[What you have to do]:
If "valuemin" shows up in a line of the material, return that line.
◆ ◆ ◆ ◆ ◆ ◆ ◆
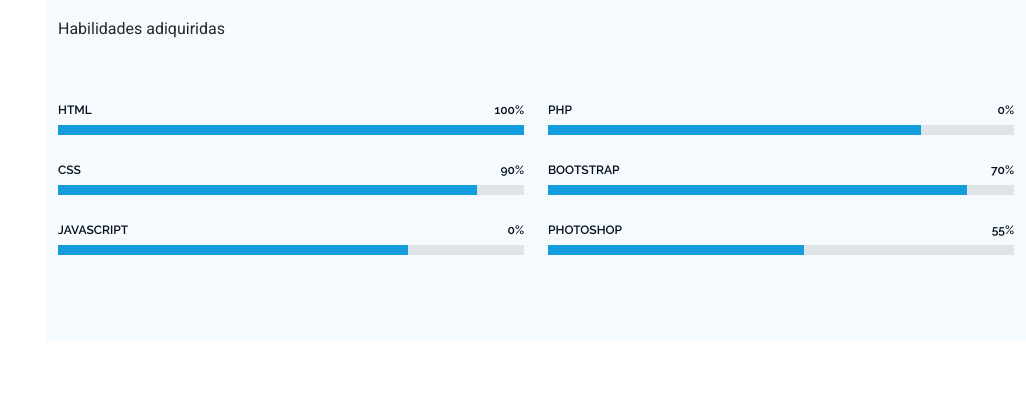
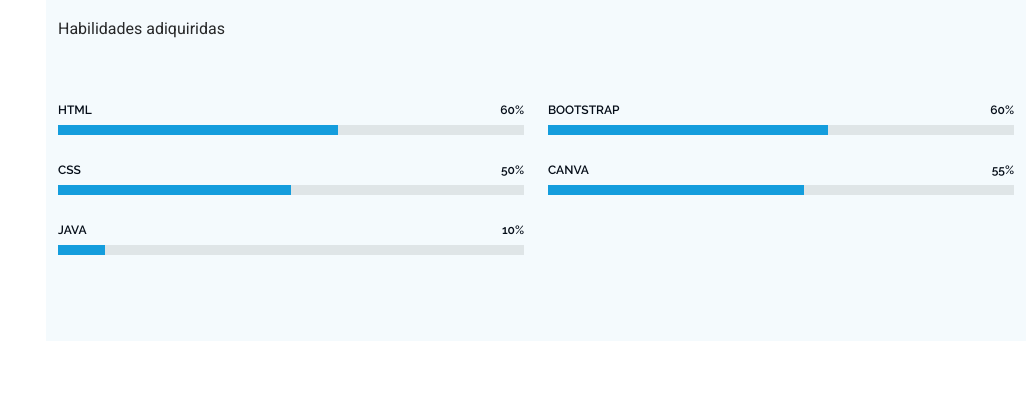
Before and after one commit to OliveiraRL/OliveiraRL, a plain HTML site: page index.html in a window 1280 px wide. Shown: the part 1519-1937 px from the top of the page, without its empty margins (254-1280 px from the left). Drawn offline with Linux system fonts and the light colour scheme.

Commit message:
modificação nas barras de porcentagem

```diff
--- a/index.html
+++ b/index.html
@@ -93,7 +93,7 @@
       <!-- Section Title -->
       <div class="container section-title" data-aos="fade-up">
         <h2>Sobre</h2>
-        <p>Meu nome é Mariana Lima, atualmente estudante ddo curso de Ciência da Computação.</p>
+        <p>Meu nome é Mariana Lima, atualmente estudante do curso de Ciência da Computação.</p>
       </div><!-- End Section Title -->
 
       <div class="container" data-aos="fade-up" data-aos-delay="100">
@@ -146,25 +146,25 @@
           <div class="col-lg-6">
 
             <div class="progress">
-              <span class="skill"><span>HTML</span> <i class="val">100%</i></span>
+              <span class="skill"><span>HTML</span> <i class="val">60%</i></span>
               <div class="progress-bar-wrap">
-                <div class="progress-bar" role="progressbar" aria-valuenow="100" aria-valuemin="0" aria-valuemax="100">
+                <div class="progress-bar" role="progressbar" aria-valuenow="60" aria-valuemin="0" aria-valuemax="100">
                 </div>
               </div>
             </div><!-- End Skills Item -->
 
             <div class="progress">
-              <span class="skill"><span>CSS</span> <i class="val">90%</i></span>
+              <span class="skill"><span>CSS</span> <i class="val">50%</i></span>
               <div class="progress-bar-wrap">
-                <div class="progress-bar" role="progressbar" aria-valuenow="90" aria-valuemin="0" aria-valuemax="100">
+                <div class="progress-bar" role="progressbar" aria-valuenow="50" aria-valuemin="0" aria-valuemax="100">
                 </div>
               </div>
             </div><!-- End Skills Item -->
 
             <div class="progress">
-              <span class="skill"><span>JavaScript</span> <i class="val">0%</i></span>
+              <span class="skill"><span>Java</span> <i class="val">10%</i></span>
               <div class="progress-bar-wrap">
-                <div class="progress-bar" role="progressbar" aria-valuenow="75" aria-valuemin="0" aria-valuemax="100">
+                <div class="progress-bar" role="progressbar" aria-valuenow="10" aria-valuemin="0" aria-valuemax="100">
                 </div>
               </div>
             </div><!-- End Skills Item -->
@@ -174,23 +174,15 @@
           <div class="col-lg-6">
 
             <div class="progress">
-              <span class="skill"><span>PHP</span> <i class="val">0%</i></span>
+              <span class="skill"><span>Bootstrap</span> <i class="val">60%</i></span>
               <div class="progress-bar-wrap">
-                <div class="progress-bar" role="progressbar" aria-valuenow="80" aria-valuemin="0" aria-valuemax="100">
+                <div class="progress-bar" role="progressbar" aria-valuenow="60" aria-valuemin="0" aria-valuemax="100">
                 </div>
               </div>
             </div><!-- End Skills Item -->
 
             <div class="progress">
-              <span class="skill"><span>Bootstrap</span> <i class="val">70%</i></span>
-              <div class="progress-bar-wrap">
-                <div class="progress-bar" role="progressbar" aria-valuenow="90" aria-valuemin="0" aria-valuemax="100">
-                </div>
-              </div>
-            </div><!-- End Skills Item -->
-
-            <div class="progress">
-              <span class="skill"><span>Photoshop</span> <i class="val">55%</i></span>
+              <span class="skill"><span>Canva</span> <i class="val">55%</i></span>
               <div class="progress-bar-wrap">
                 <div class="progress-bar" role="progressbar" aria-valuenow="55" aria-valuemin="0" aria-valuemax="100">
                 </div>
@@ -287,10 +279,6 @@
 
           <div class="col-lg-12">
 
-            <div class="info-wrap">
-              <div class="info-item d-flex" data-aos="fade-up" data-aos-delay="200">
-                <i class="bi bi-geo-alt flex-shrink-0"></i>
-
                 <div class="info-item d-flex" data-aos="fade-up" data-aos-delay="300">
                   <i class="bi bi-telephone flex-shrink-0"></i>
                   <div>
@@ -302,7 +290,7 @@
                 <div class="info-item d-flex" data-aos="fade-up" data-aos-delay="400">
                   <i class="bi bi-envelope flex-shrink-0"></i>
                   <div>
-                    <h3>Email Us</h3>
+                    <h3>Email</h3>
                     <p>mariana.oliv.r.lima@gmail.com</p>
                   </div>
                 </div><!-- End Info Item -->
```
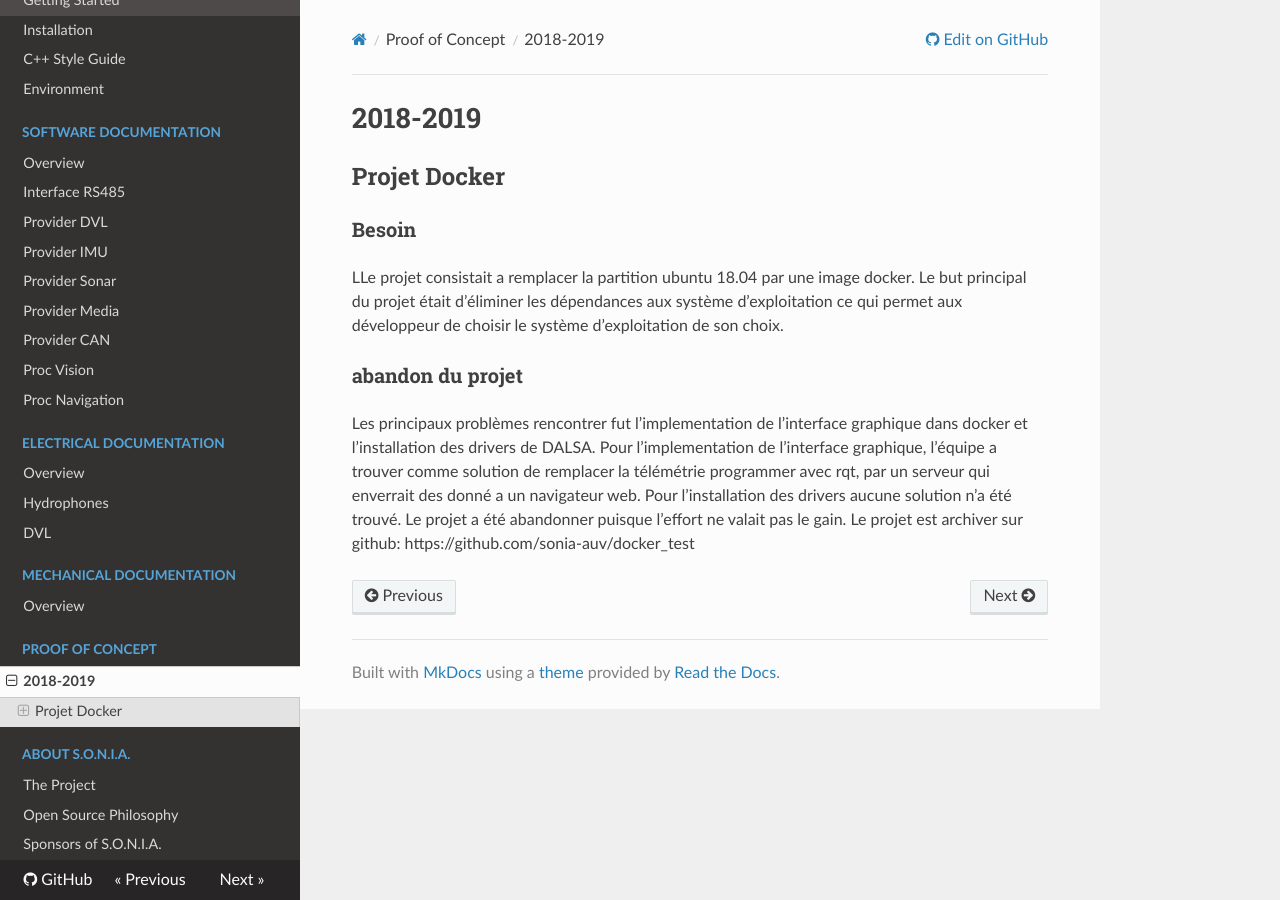
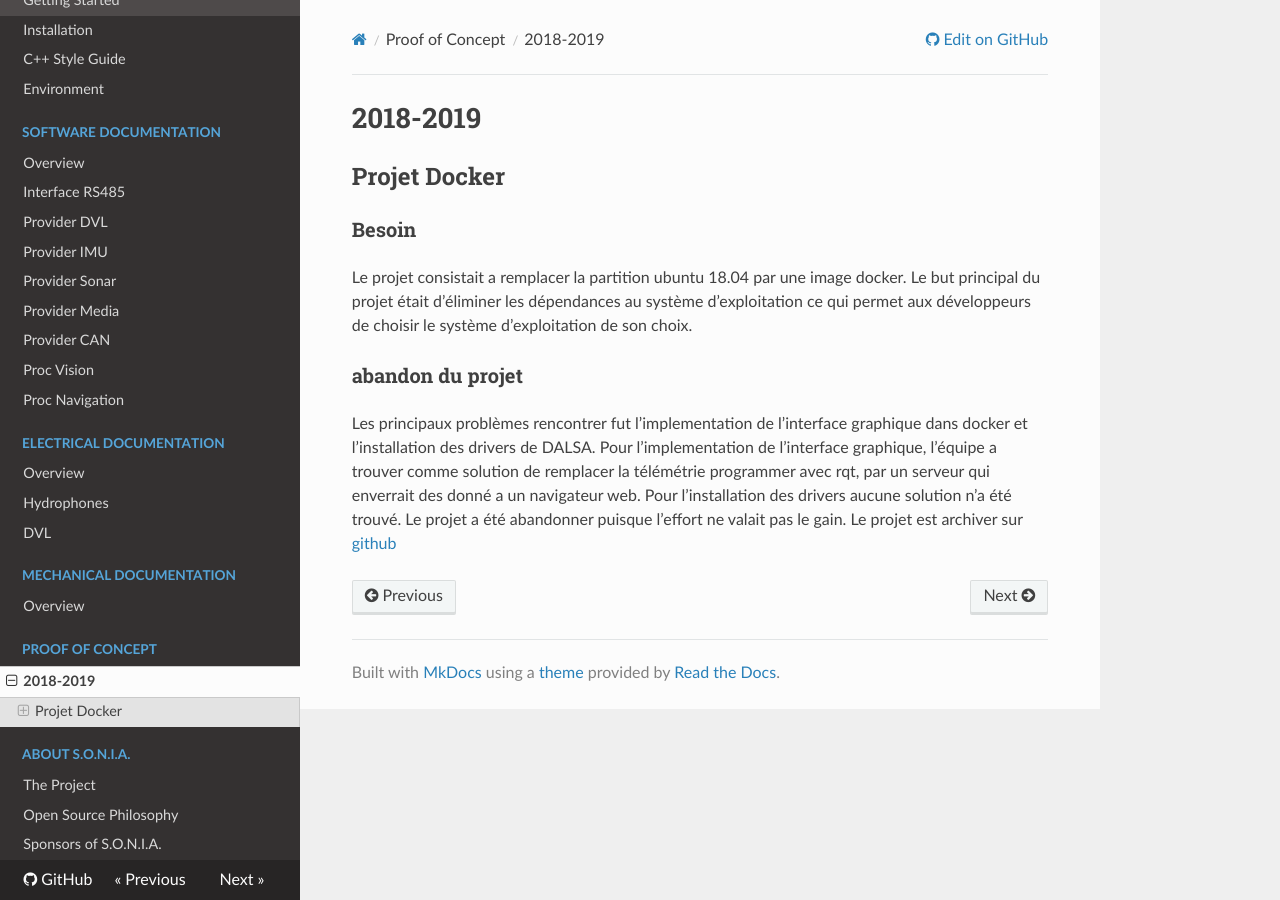
Before and after one commit to sonia-auv/documentation, an MkDocs documentation site: the page built from docs/POC/2018_2019.md, in a window 1280 px wide. Built offline with MkDocs 1.6.1, drawn with Linux system fonts in a browser that asks for light colours; nearby versions of some CDN libraries; old or Windows-style settings are respelled for this version of MkDocs.

Commit message:
correction de fautes

```diff
--- a/docs/POC/2018_2019.md
+++ b/docs/POC/2018_2019.md
@@ -4,8 +4,8 @@
 
 ### Besoin
 
-LLe projet consistait a remplacer la partition ubuntu 18.04 par une image docker. Le but principal du projet était d’éliminer les dépendances aux système d’exploitation ce qui permet aux développeur de choisir le système d’exploitation de son choix.
+Le projet consistait a remplacer la partition ubuntu 18.04 par une image docker. Le but principal du projet était d’éliminer les dépendances au système d’exploitation ce qui permet aux développeurs de choisir le système d’exploitation de son choix.
 
 ### abandon du projet
 
-Les principaux problèmes rencontrer fut l’implementation de l’interface graphique dans docker et l’installation des drivers de DALSA. Pour l’implementation de l’interface graphique, l’équipe a trouver comme solution de remplacer la télémétrie programmer avec rqt, par un serveur qui enverrait des donné a un navigateur web. Pour l’installation des drivers aucune solution n’a été trouvé. Le projet a été abandonner puisque l’effort ne valait pas le gain. Le projet est archiver sur github: https://github.com/sonia-auv/docker_test
+Les principaux problèmes rencontrer fut l’implementation de l’interface graphique dans docker et l’installation des drivers de DALSA. Pour l’implementation de l’interface graphique, l’équipe a trouver comme solution de remplacer la télémétrie programmer avec rqt, par un serveur qui enverrait des donné a un navigateur web. Pour l’installation des drivers aucune solution n’a été trouvé. Le projet a été abandonner puisque l’effort ne valait pas le gain. Le projet est archiver sur [github](https://github.com/sonia-auv/docker_test)
```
◆ ◆ ◆ ◆ ◆ ◆ ◆
[Exercise result]:
-                <div class="progress-bar" role="progressbar" aria-valuenow="100" aria-valuemin="0" aria-valuemax="100">
+                <div class="progress-bar" role="progressbar" aria-valuenow="60" aria-valuemin="0" aria-valuemax="100">
-                <div class="progress-bar" role="progressbar" aria-valuenow="90" aria-valuemin="0" aria-valuemax="100">
+                <div class="progress-bar" role="progressbar" aria-valuenow="50" aria-valuemin="0" aria-valuemax="100">
-                <div class="progress-bar" role="progressbar" aria-valuenow="75" aria-valuemin="0" aria-valuemax="100">
+                <div class="progress-bar" role="progressbar" aria-valuenow="10" aria-valuemin="0" aria-valuemax="100">
-                <div class="progress-bar" role="progressbar" aria-valuenow="80" aria-valuemin="0" aria-valuemax="100">
+                <div class="progress-bar" role="progressbar" aria-valuenow="60" aria-valuemin="0" aria-valuemax="100">
-                <div class="progress-bar" role="progressbar" aria-valuenow="90" aria-valuemin="0" aria-valuemax="100">
                 <div class="progress-bar" role="progressbar" aria-valuenow="55" aria-valuemin="0" aria-valuemax="100">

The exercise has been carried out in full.